South Carolina would offer free HPV vaccines to middle school students under a bill approved by the state House of Representative on Wednesday.
The human papillomavirus (HPV) vaccines would be recommended for students, particularly girls, entering seventh grade — but it would not be required. HPV is a sexually-transmitted disease that has been linked to cervical cancer cases in women. Men are considered to be at a lesser risk but can also get cancer through the virus.
The bill would allow the state Department of Health and Environmental Control to offer the vaccines at its clinics for uninsured teens who might not otherwise get the vaccines. “South Carolina ranks eighth in the nation for cervical cancer mortality rates,” lead sponsor State Rep. Beth Bernstein, D-Columbia, said on the House floor. “At the same time, this state ranks 47th for the number of young women who are receiving the HPV vaccine. That should tell us something.”
The bill passed in an 83-27 vote. All “no” votes came from Republicans. The measure will head to the Senate after another procedural vote on Thursday.
Gov. Nikki Haley vetoed similar legislation in 2012, saying the House had not set aside enough funds to cover an estimated $520,000 price tag. Bernstein said the Governor’s Office has given its support to this year’s version of the bill, which would not require DHEC to operate the program unless it had enough funding to do so.
The Gardasil vaccine offered to teens is somewhat controversial — as the disease is spread sexually and the vaccine’s side effects have been noted by some conservative groups. The Food and Drug Administration (FDA) lists those side effects as headaches, fever, and potential pain and swelling along the area of injection.
State Rep. Chip Huggins, R-Columbia, helped sustain the governor’s veto three years ago when he gave an emotional speech outlining severe immune issues he said his own daughter developed after getting the vaccine. He gave a more restrained speech Wednesday, only warning legislators that side effects do exist before voting in favor of the bill himself.
“We’re trying to look at something here that probably is for the betterment of a whole population,” Huggins said. “I understand that it is a very small percentage. My child happened to fall in that percentage and I want you to be aware of that.”
A 2009 Centers for Disease Control study determined Gardasil is no more dangerous than any other vaccine. A 2010 study published in the Pediatric Infectious Disease Journal reported that 0.05 percent of Gardasil clinical trial participants experienced a serious reaction to the treatment.
The vaccine’s supporters said that rate was almost negligible. “While you’re worried about the… side effect rate, six South Carolinians will die of cervical cancer this month. This month, folks,” State Rep. Robert Ridgeway, a Manning Democrat and obstetrician, told his colleagues.

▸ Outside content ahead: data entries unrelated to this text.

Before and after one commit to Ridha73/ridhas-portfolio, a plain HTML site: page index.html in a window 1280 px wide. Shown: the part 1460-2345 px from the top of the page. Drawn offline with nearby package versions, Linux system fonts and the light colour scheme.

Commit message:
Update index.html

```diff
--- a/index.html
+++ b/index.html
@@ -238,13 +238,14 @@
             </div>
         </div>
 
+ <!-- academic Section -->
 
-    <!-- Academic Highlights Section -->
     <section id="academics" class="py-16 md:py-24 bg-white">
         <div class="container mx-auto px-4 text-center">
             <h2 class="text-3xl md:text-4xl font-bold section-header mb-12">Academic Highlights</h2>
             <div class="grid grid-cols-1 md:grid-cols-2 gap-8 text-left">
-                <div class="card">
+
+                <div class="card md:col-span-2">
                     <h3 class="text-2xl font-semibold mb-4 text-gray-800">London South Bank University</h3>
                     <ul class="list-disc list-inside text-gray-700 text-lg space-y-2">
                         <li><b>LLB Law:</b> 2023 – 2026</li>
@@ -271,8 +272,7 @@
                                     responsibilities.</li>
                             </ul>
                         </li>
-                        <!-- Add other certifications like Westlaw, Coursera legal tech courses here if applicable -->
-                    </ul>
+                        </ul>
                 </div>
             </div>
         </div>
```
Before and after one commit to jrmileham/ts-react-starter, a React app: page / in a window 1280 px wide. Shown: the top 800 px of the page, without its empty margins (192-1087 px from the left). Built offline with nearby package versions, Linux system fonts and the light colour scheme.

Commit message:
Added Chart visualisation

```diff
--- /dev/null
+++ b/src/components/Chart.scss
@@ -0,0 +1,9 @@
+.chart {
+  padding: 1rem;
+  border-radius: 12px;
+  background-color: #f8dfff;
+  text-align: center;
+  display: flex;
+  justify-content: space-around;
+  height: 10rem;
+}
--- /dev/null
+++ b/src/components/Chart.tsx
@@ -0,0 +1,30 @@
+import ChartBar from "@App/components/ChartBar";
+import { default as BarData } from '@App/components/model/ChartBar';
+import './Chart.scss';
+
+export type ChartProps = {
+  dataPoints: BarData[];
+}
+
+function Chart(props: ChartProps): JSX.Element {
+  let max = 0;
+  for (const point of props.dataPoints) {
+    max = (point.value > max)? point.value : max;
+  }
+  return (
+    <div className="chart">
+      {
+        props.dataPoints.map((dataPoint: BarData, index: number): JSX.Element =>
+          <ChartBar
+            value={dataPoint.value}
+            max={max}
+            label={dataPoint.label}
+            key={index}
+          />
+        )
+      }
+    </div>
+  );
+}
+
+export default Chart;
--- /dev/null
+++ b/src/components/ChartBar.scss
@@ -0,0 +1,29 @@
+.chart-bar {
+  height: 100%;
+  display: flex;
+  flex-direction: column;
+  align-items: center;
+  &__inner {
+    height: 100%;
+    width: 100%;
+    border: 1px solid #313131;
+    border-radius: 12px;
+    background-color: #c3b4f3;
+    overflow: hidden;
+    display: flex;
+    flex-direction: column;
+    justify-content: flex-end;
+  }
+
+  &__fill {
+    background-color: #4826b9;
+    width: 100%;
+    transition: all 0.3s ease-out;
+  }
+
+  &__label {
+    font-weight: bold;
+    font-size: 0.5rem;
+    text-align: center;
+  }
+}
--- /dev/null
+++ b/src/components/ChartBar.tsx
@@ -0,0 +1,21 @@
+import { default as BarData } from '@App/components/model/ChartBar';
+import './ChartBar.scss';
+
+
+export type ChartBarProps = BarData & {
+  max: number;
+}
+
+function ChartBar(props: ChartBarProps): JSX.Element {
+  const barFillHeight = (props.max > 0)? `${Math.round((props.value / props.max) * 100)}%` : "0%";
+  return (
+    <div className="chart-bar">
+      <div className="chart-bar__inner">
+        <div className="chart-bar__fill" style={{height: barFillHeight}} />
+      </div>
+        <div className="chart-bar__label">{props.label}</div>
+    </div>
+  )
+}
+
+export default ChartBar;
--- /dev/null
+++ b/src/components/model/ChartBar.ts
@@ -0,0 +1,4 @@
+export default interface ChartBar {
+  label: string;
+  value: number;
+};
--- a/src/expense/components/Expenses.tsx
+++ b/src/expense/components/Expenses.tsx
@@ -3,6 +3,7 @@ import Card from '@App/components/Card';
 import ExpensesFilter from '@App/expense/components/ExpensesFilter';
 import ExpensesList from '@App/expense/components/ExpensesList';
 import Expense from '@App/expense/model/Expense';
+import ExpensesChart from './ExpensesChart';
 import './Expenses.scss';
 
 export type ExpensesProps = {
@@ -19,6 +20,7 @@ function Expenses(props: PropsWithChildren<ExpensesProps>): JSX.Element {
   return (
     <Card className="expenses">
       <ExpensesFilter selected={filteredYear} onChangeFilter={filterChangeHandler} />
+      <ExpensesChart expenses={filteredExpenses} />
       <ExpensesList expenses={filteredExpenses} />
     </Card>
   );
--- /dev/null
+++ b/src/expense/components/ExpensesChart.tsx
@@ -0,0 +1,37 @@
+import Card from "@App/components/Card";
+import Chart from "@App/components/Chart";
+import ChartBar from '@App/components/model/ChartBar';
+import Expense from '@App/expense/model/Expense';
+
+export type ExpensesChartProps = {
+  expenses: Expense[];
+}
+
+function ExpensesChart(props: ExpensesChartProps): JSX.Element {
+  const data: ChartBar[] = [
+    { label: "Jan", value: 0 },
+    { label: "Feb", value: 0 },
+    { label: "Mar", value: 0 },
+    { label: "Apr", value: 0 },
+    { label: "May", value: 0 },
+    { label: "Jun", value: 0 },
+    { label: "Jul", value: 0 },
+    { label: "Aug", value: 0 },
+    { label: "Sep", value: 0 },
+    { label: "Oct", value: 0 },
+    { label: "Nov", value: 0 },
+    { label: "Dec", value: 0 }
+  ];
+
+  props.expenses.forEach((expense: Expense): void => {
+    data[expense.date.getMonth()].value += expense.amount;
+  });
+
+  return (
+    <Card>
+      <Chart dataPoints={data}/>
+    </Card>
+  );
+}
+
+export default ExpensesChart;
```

The bill would also require DHEC to publish brochures that could be offered at schools explaining the HPV vaccine. The brochures must note the vaccine is optional, according to the proposal’s language.